Campus & Community

Bailing Out the Mail Jail — Harvard Mail Services’ sleuths ensure mail gets where it’s going

5 min read
Bill Gannon (left) and Frank Pisano, employees of Harvard University Mail Services, carry a trunk out of University Hall heading to the shipping and receiving room at the Science Center. The trunk was addressed to a student group, but was so large there wasn't room in the student activities office in University Hall. Photo by Gail Oskin.

It’s the Mail Jail – Harvard’s Dead Letter Office– and into it go letters and packages that are undeliverable because of incomplete addresses that often consist of just a name and “Harvard University.”

And sometimes even a name is too much to ask.

“We once got a four-foot box of dirt from China, just addressed to ‘Harvard University,’ with a letter that said it had medicinal value,” said Ursula Moore, manager of Mail Services for University Operations Services. “We sent it to the News Office, but on reflection, we probably should have sent it to the Medical School.”

Many unusual items wind up in the Mail Jail, from admissions applications to flagpoles to to a letter that held just a crucifix and a single sock. Even donations to the University sometimes wind up in the Mail Jail – albeit briefly – before being sent on to the Development Office.

The Mail Jail isn’t just a place where badly addressed items languish, however, it’s more like an investigative service that helps figure out who the intended recipient is so the mail can be forwarded.

Among the more difficult nuts to crack are letters and packages that are addressed in a foreign language or script. Moore said she usually starts by asking among the students who work there, and many times there is someone around who knows enough to read the address.

Moore said Mail Services personnel take their responsibilities seriously. Mail is only opened when the intended recipient can’t be determined from the address. Even after it’s opened, the only people who see the contents are Mail Services personnel and the recipient.

The Mail Jail is just one part of the operations of University Mail Services, which delivers mail to 175 places on campus. Letters and packages with street addresses are presorted by the Post Office, dropped off on campus, and delivered by University Mail Services personnel.

Mail without an address goes to University Mail Services headquarters, where it is sorted before delivery. Though they visit many locations across campus, University Mail Services employees do not make it into the dormitories, which have their mail delivered directly by the Post Office.

Mail Services employs 15 full-time drivers, staff assistants, and mail clerks, as well as a workforce of as many as 35 students.

Interoffice mail is also handled by University Mail Services. And just because the mail originates on campus doesn’t mean it’s addressed any better, Moore said. People sometimes think that because the envelope is just going down the hall or to the office next door that it’ll get there if they just put “Bruce” or “Maggie” on it.
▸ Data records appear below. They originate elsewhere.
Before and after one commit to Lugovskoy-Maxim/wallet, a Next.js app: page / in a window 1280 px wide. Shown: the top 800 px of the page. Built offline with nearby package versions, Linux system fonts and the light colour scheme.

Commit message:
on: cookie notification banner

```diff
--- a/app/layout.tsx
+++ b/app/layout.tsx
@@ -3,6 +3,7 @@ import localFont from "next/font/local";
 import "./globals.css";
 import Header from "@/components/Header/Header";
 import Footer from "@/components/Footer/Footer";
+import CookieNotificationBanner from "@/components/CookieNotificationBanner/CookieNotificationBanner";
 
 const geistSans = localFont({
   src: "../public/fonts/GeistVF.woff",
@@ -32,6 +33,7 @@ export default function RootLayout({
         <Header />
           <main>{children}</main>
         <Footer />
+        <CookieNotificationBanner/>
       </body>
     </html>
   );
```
That’s a mistake, because even interoffice mail goes to a central location for sorting, and the folks at University Mail Services headquarters on Western Avenue probably don’t know Bruce or Maggie.

The Mail Jail itself is a nondescript wooden box amidst dozens of others lining a wall at University Mail Services headquarters. Every hour, after the rest of the incoming mail has been sorted, the graduate student manning the Information Desk picks up the contents of the Mail Jail box and gets to work.

Moore said she prefers to have a graduate student in that position because graduate students tend to have a better knowledge of the University. Nobody can know everything, however, so the Information Desk is stocked with directories and other reference books. Modern technology has also lent a hand in solving the riddle of poorly-addressed mail. The Internet has become a very useful resource for those searching for the proper destination of wayward letters and packages.

Dayle Delancey, a doctoral student in the History of American Civilization and resident tutor at Pforzheimer House, has enjoyed manning Mail Services’ Information Desk so much that she’s kept at it for six years. Delancey said figuring out where each piece of mail goes is like solving a puzzle. The job also provides a break, she said, from her hectic academic schedule.

“It’s so interesting because you’re solving little mysteries each day,” Delancey said.

Recent events have added an element of caution to how mail is handled, however. Moore said since the Unabomer began mailing bombs to his targets, mail handling staff has become more cautious. The recent campaign by animal rights activists in which they mailed letters containing razor blades has also gotten the attention of mail workers. Threatening or suspicious mail is sent to the Harvard University Police Department,” Moore said.

Major package delivery services, such as Federal Express, make their deliveries directly to the professors, so many specimens and samples en route to the University don’t pass through University Mail Services. Still, enough does to keep life interesting for those on duty at the Mail Jail.

“We recently got a box in here with ‘skull’ written on it,” Moore said. “We weren’t certain there was actually a skull in it, but I told the driver to hand deliver it, just in case.”